■ **TASK TO COMPLETE**:
Images should not appear in the copy, yet every line of the listing below must be printed exactly.

··· DATA TO PROCESS ···

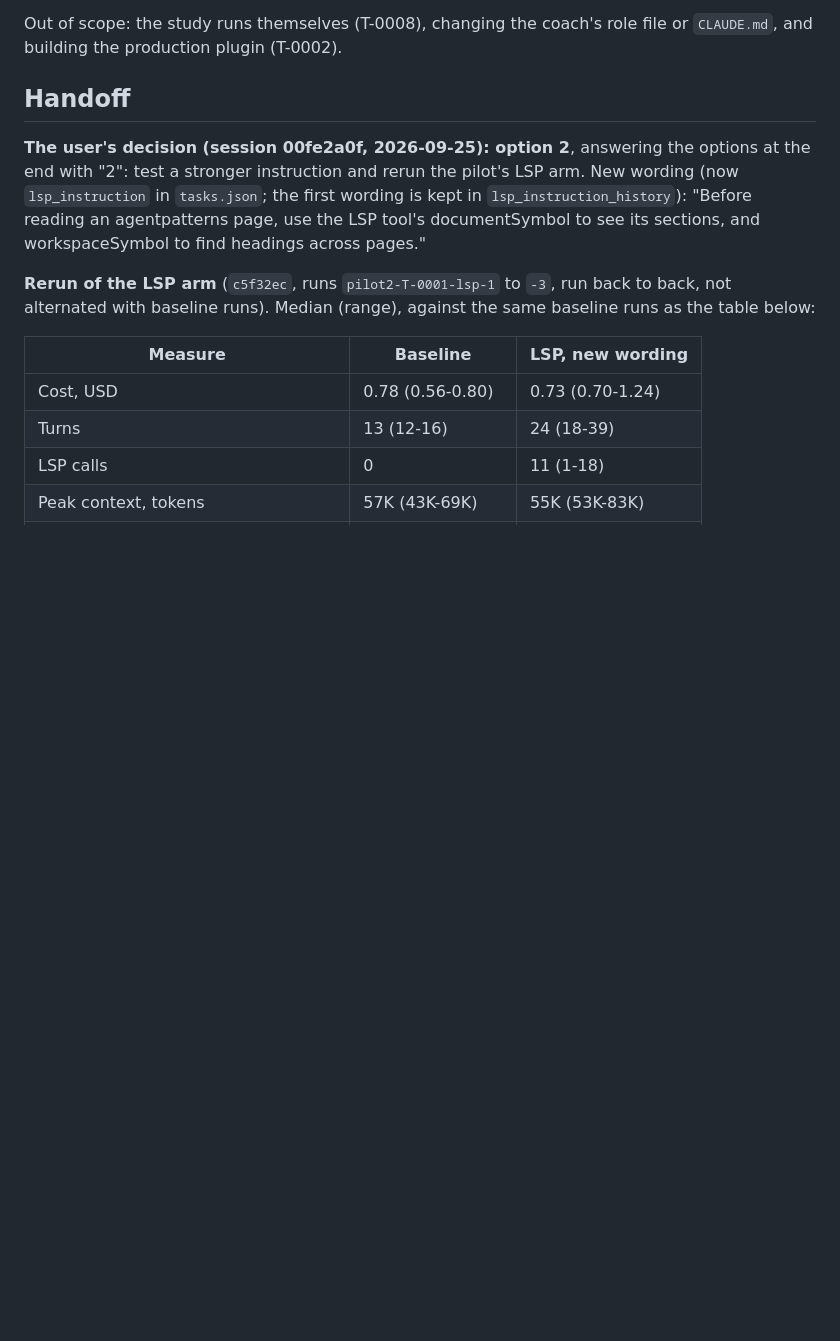
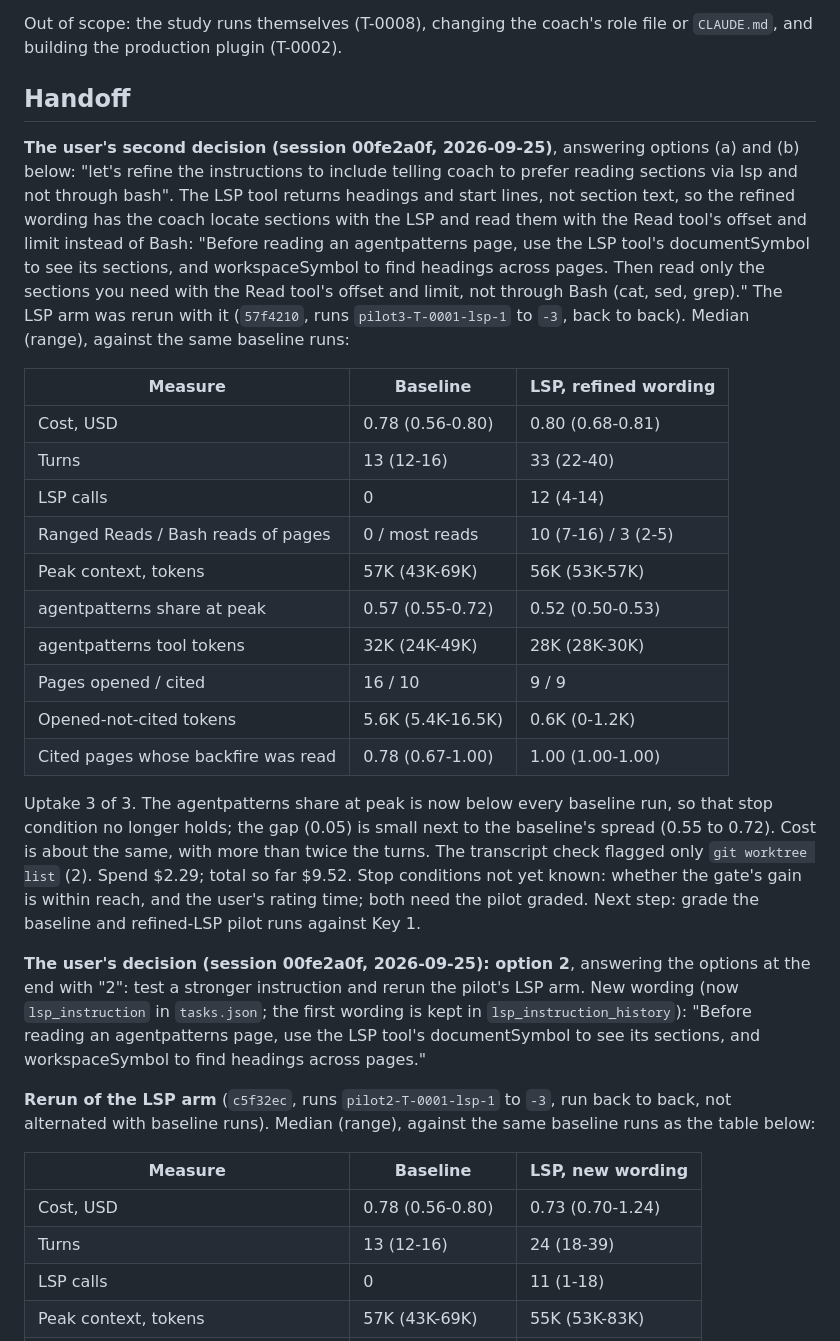
Before and after one commit to DetweilerRyan/gol2, a Markdown page: .board/active/T-0005-spike-markdown-lsp-benefit.md, the part around the change. GitHub-like rendering; blank space fills up the shorter version.

Commit message:
T-0005: record the user's refined LSP instruction and its pilot rerun
Co-Authored-By: Claude Opus 5.5 <noreply@anthropic.com>

```diff
--- a/.board/blocked/T-0005-spike-markdown-lsp-benefit.md
+++ b/.board/active/T-0005-spike-markdown-lsp-benefit.md
@@ -184,6 +184,34 @@ production plugin (T-0002).
 
 ## Handoff
 
+**The user's second decision (session 00fe2a0f, 2026-09-25)**, answering options (a) and (b) below: "let's
+refine the instructions to include telling coach to prefer reading sections via lsp and not through bash". The LSP
+tool returns headings and start lines, not section text, so the refined wording has the coach locate sections with
+the LSP and read them with the Read tool's offset and limit instead of Bash: "Before reading an agentpatterns page,
+use the LSP tool's documentSymbol to see its sections, and workspaceSymbol to find headings across pages. Then read
+only the sections you need with the Read tool's offset and limit, not through Bash (cat, sed, grep)." The LSP arm was
+rerun with it (`57f4210`, runs `pilot3-T-0001-lsp-1` to `-3`, back to back). Median (range), against the same
+baseline runs:
+
+| Measure                             | Baseline          | LSP, refined wording |
+| ----------------------------------- | ----------------- | -------------------- |
+| Cost, USD                           | 0.78 (0.56-0.80)  | 0.80 (0.68-0.81)     |
+| Turns                               | 13 (12-16)        | 33 (22-40)           |
+| LSP calls                           | 0                 | 12 (4-14)            |
+| Ranged Reads / Bash reads of pages  | 0 / most reads    | 10 (7-16) / 3 (2-5)  |
+| Peak context, tokens                | 57K (43K-69K)     | 56K (53K-57K)        |
+| agentpatterns share at peak         | 0.57 (0.55-0.72)  | 0.52 (0.50-0.53)     |
+| agentpatterns tool tokens           | 32K (24K-49K)     | 28K (28K-30K)        |
+| Pages opened / cited                | 16 / 10           | 9 / 9                |
+| Opened-not-cited tokens             | 5.6K (5.4K-16.5K) | 0.6K (0-1.2K)        |
+| Cited pages whose backfire was read | 0.78 (0.67-1.00)  | 1.00 (1.00-1.00)     |
+
+Uptake 3 of 3. The agentpatterns share at peak is now below every baseline run, so that stop condition no longer
+holds; the gap (0.05) is small next to the baseline's spread (0.55 to 0.72). Cost is about the same, with more than
+twice the turns. The transcript check flagged only `git worktree list` (2). Spend $2.29; total so far $9.52.
+Stop conditions not yet known: whether the gate's gain is within reach, and the user's rating time; both need the
+pilot graded. Next step: grade the baseline and refined-LSP pilot runs against Key 1.
+
 **The user's decision (session 00fe2a0f, 2026-09-25): option 2**, answering the options at the end with "2": test a
 stronger instruction and rerun the pilot's LSP arm. New wording (now `lsp_instruction` in `tasks.json`; the first
 wording is kept in `lsp_instruction_history`): "Before reading an agentpatterns page, use the LSP tool's
```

···

■ **TASK SOLUTION**:
Before and after one commit to DetweilerRyan/gol2, a Markdown page: .board/active/T-0005-spike-markdown-lsp-benefit.md, the part around the change. GitHub-like rendering; blank space fills up the shorter version.

Commit message:
T-0005: record the user's refined LSP instruction and its pilot rerun
Co-Authored-By: Claude Opus 5.5 <noreply@anthropic.com>

```diff
--- a/.board/blocked/T-0005-spike-markdown-lsp-benefit.md
+++ b/.board/active/T-0005-spike-markdown-lsp-benefit.md
@@ -184,6 +184,34 @@ production plugin (T-0002).
 
 ## Handoff
 
+**The user's second decision (session 00fe2a0f, 2026-09-25)**, answering options (a) and (b) below: "let's
+refine the instructions to include telling coach to prefer reading sections via lsp and not through bash". The LSP
+tool returns headings and start lines, not section text, so the refined wording has the coach locate sections with
+the LSP and read them with the Read tool's offset and limit instead of Bash: "Before reading an agentpatterns page,
+use the LSP tool's documentSymbol to see its sections, and workspaceSymbol to find headings across pages. Then read
+only the sections you need with the Read tool's offset and limit, not through Bash (cat, sed, grep)." The LSP arm was
+rerun with it (`57f4210`, runs `pilot3-T-0001-lsp-1` to `-3`, back to back). Median (range), against the same
+baseline runs:
+
+| Measure                             | Baseline          | LSP, refined wording |
+| ----------------------------------- | ----------------- | -------------------- |
+| Cost, USD                           | 0.78 (0.56-0.80)  | 0.80 (0.68-0.81)     |
+| Turns                               | 13 (12-16)        | 33 (22-40)           |
+| LSP calls                           | 0                 | 12 (4-14)            |
+| Ranged Reads / Bash reads of pages  | 0 / most reads    | 10 (7-16) / 3 (2-5)  |
+| Peak context, tokens                | 57K (43K-69K)     | 56K (53K-57K)        |
+| agentpatterns share at peak         | 0.57 (0.55-0.72)  | 0.52 (0.50-0.53)     |
+| agentpatterns tool tokens           | 32K (24K-49K)     | 28K (28K-30K)        |
+| Pages opened / cited                | 16 / 10           | 9 / 9                |
+| Opened-not-cited tokens             | 5.6K (5.4K-16.5K) | 0.6K (0-1.2K)        |
+| Cited pages whose backfire was read | 0.78 (0.67-1.00)  | 1.00 (1.00-1.00)     |
+
+Uptake 3 of 3. The agentpatterns share at peak is now below every baseline run, so that stop condition no longer
+holds; the gap (0.05) is small next to the baseline's spread (0.55 to 0.72). Cost is about the same, with more than
+twice the turns. The transcript check flagged only `git worktree list` (2). Spend $2.29; total so far $9.52.
+Stop conditions not yet known: whether the gate's gain is within reach, and the user's rating time; both need the
+pilot graded. Next step: grade the baseline and refined-LSP pilot runs against Key 1.
+
 **The user's decision (session 00fe2a0f, 2026-09-25): option 2**, answering the options at the end with "2": test a
 stronger instruction and rerun the pilot's LSP arm. New wording (now `lsp_instruction` in `tasks.json`; the first
 wording is kept in `lsp_instruction_history`): "Before reading an agentpatterns page, use the LSP tool's
```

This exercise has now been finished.